“I am here standing up for George Floyd. Not only him, for every black person in America, for everybody that is filled with injustice, with rage.”

Ashley Elliot, 23

“We’re doing this for George Floyd, and numerous other unarmed black men that have been killed by the police, and we are tired of it."

Emmanuel Malesh, 24

“I know what it’s like not to see justice. This community needs to see justice, and they need acceptance, and they need our love. Period.”

Susan Larson, 53


“I’m black. I have brothers, lots of family that I care about and love and want to be safe when they’re out just doing everything that humans should have the right to do.”

Anike Sulaimon, 22

Crandon, Wis.

“There’s just so much inequality and injustice going on that it’s gotten to a point where . . . I feel like I can’t sit around anymore.”

Kianee Bouavichith, 18, and Vincent Kim

Chaska, Minn.

“This has been a horrible travesty. This can’t happen again.”

Doran Schoeppach, 55


“I’m with these people that stand for justice. And if I sit back and watch it behind a screen anymore, I can’t live with myself.”

Samantha E., 27

“I have to . . . fight for justice and fight for equality. So that’s why I came here to show solidarity.”

Francis Kipchilat, 42

Minnetonka, Minn.

“Our community deserves better, and we are not going to let down until our people get better.”

Maria Tovar, 18

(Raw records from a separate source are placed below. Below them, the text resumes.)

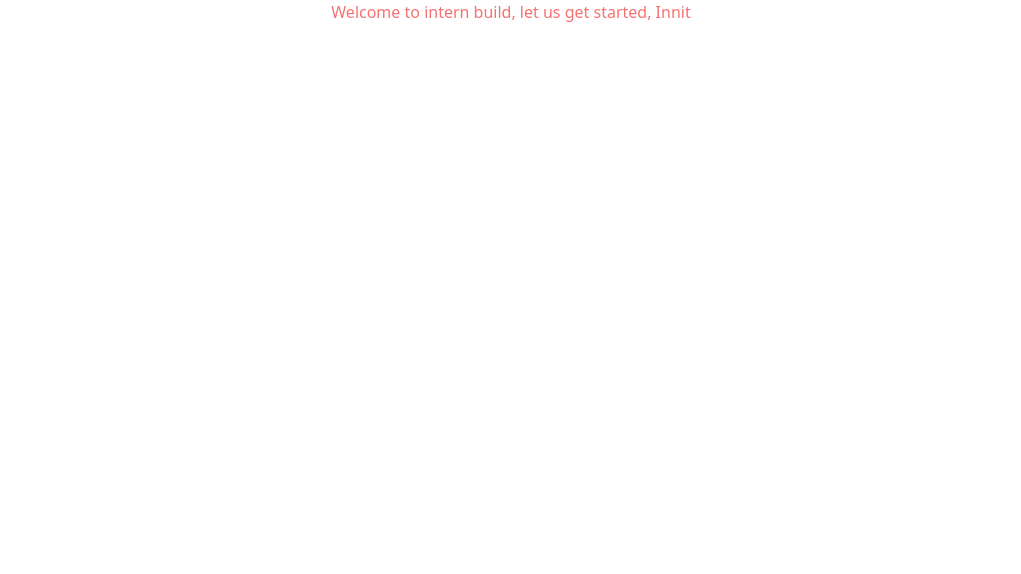
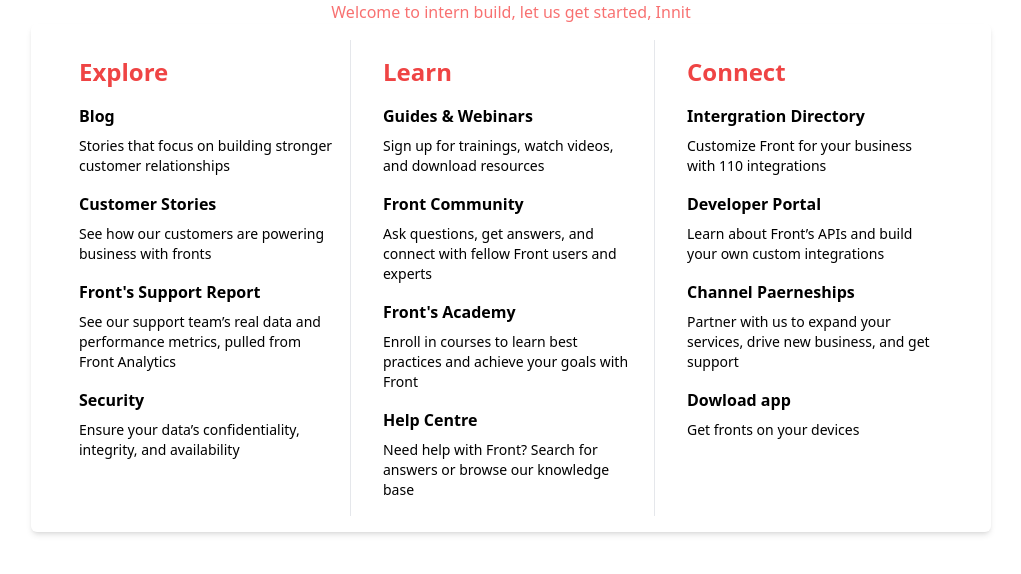
Before and after one commit to Lupleg/Interns-Build, a React (Create React App) app: page / in a window 1280 px wide. Shown: the top 574 px of the page, without its empty margins (129-1150 px from the left). Built offline with nearby package versions, Linux system fonts and the light colour scheme.

Commit message:
Add grid resource component

```diff
--- a/src/App.js
+++ b/src/App.js
@@ -1,11 +1,13 @@
 
 import './App.css';
-
+import './Resources';
+import Resources from './Resources';
 function App() {
   return (
     <div className="App">
       <section className='text-red-400'>
         <p> Welcome to intern build, let us get started, Innit</p>
+        <Resources/>
       </section>
     </div>
   );
--- /dev/null
+++ b/src/Resources.js
@@ -0,0 +1,111 @@
+import React from "react";
+
+const Resources = () => {
+  return (
+    <div className="resources-card p-4 bg-white-100 rounded-md shadow-md md:mx-40 sm:mx-20 mx-10">
+      <div className="grid grid-cols-3 gap-4 mx-4">
+        {" "}
+        {/* three grid column */}
+        {/* left column */}
+        <div className="col-span-1 bg-white-100 p-4 text-left border-r border-grey">
+          <h1 className="text-2xl font-bold mb-4">
+            <span className="text-red-500">Explore</span>
+          </h1>
+          <div className="flex flex-col items-left">
+            <h2 className="font-bold mb-2 text-black">Blog</h2>
+            <p className="text-sm text-black">
+              Stories that focus on building stronger customer relationships
+            </p>
+          </div>
+          <div className="flex flex-col items-left mt-4">
+            <h2 className="font-bold mb-2 text-black">Customer Stories</h2>
+            <p className="text-sm text-black">
+              See how our customers are powering business with fronts
+            </p>
+          </div>
+          <div className="flex flex-col items-left mt-4">
+            <h2 className="font-bold mb-2 text-black">
+              Front's Support Report
+            </h2>
+            <p className="text-sm text-black">
+              See our support team’s real data and performance metrics, pulled
+              from Front Analytics
+            </p>
+          </div>
+          <div className="flex flex-col items-left mt-4">
+            <h2 className="font-bold mb-2 text-black">Security</h2>
+            <p className="text-sm text-black">
+              Ensure your data’s confidentiality, integrity, and availability
+            </p>
+          </div>
+        </div>
+        {/* middle column */}
+        <div className="col-span-1 bg-white-100 p-4 text-left border-r border-grey">
+          <h1 className="text-2xl font-bold mb-4 ">
+            <span className="text-red-500">Learn</span>
+          </h1>
+          <div className="flex flex-col items-left">
+            <h2 className="font-bold mb-2 text-black">Guides & Webinars</h2>
+            <p className="text-sm text-black">
+              Sign up for trainings, watch videos, and download resources
+            </p>
+          </div>
+          <div className="flex flex-col items-left mt-4">
+            <h2 className="font-bold mb-2 text-black">Front Community</h2>
+            <p className="text-sm text-black">
+              Ask questions, get answers, and connect with fellow Front users
+              and experts
+            </p>
+          </div>
+          <div className="flex flex-col items-left mt-4">
+            <h2 className="font-bold mb-2 text-black">Front's Academy</h2>
+            <p className="text-sm text-black">
+              Enroll in courses to learn best practices and achieve your goals
+              with Front
+            </p>
+          </div>
+          <div className="flex flex-col items-left mt-4">
+            <h2 className="font-bold mb-2 text-black">Help Centre</h2>
+            <p className="text-sm text-black">
+              Need help with Front? Search for answers or browse our knowledge
+              base
+            </p>
+          </div>
+        </div>
+        {/* right column */}
+        <div className="col-span-1 bg-white-100 p-4 text-left">
+          <h1 className="text-2xl font-bold mb-4">
+            <span className="text-red-500">Connect</span>
+          </h1>
+          <div className="flex flex-col items-left">
+            <h2 className="font-bold mb-2 text-black">
+              Intergration Directory
+            </h2>
+            <p className="text-sm text-black">
+              Customize Front for your business with 110 integrations
+            </p>
+          </div>
+          <div className="flex flex-col items-left mt-4">
+            <h2 className="font-bold mb-2 text-black">Developer Portal</h2>
+            <p className="text-sm text-black">
+              Learn about Front’s APIs and build your own custom integrations
+            </p>
+          </div>
+          <div className="flex flex-col items-left mt-4">
+            <h2 className="font-bold mb-2 text-black">Channel Paerneships</h2>
+            <p className="text-sm text-black">
+              Partner with us to expand your services, drive new business, and
+              get support
+            </p>
+          </div>
+          <div className="flex flex-col items-left mt-4">
+            <h2 className="font-bold mb-2 text-black">Dowload app</h2>
+            <p className="text-sm text-black">Get fronts on your devices</p>
+          </div>
+        </div>
+      </div>
+    </div>
+  );
+};
+
+export default Resources;
```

“I’m protesting for equality. George Floyd was murdered out on these streets, and he shouldn’t have been. . . . And the four officers involved, they need to be arrested, not just the one, but all four of them.”

Josh Melton, 29

Blaine, Minn.

“I want to be here to see the police system get defunded and want responsible action for how they treat people of color.”

Archie Saros, 23

Hayward, Wis.

“I’m just out here today to show my support for George Floyd and for all the others who have lost their lives to systemic racism and to just show that it needs to end now.”

Jada Nutter, 39


“People who are black or indigenous or brown-skinned are discriminated against, oppressed and killed all over. And it must stop. We have to break down the systems that support all of this.”

Fiona Pradhan, 53


“It needs to change. We need to start giving the power back to our communities, is what we need to do. We need to fight for the justices and injustices that are happening in our streets today.”

Alexander Blaisdell-Douglas, 27

Mankato, Minn.

“I am an evangelical Christian. I’m a white woman, and I’m conservative. But I know that there’s a problem with our police. I know that black lives matter. And I know that we need to, as conservatives, stand up against this.”

Deantha Menon, 57

Rogers, Minn.

“This is really important, what’s going on. We can’t sit around and let things like this happen.”

Deevo, 53, and Becky Waters, 45

Eden Prairie, Minn.

“I will be out here until justice is served for George Floyd and all the colored people and men and boys and girls that have died at the hand of the justice system. That’s why I’m here.”

Starla Wesley, 41

About this story

Photo editing by Karly Domb Sadof. Audio editing by Linah Mohammad. Design and development by Irfan Uraizee and Joanne Lee. Editing by Ann Gerhart. Copy editing by Ryan Romano.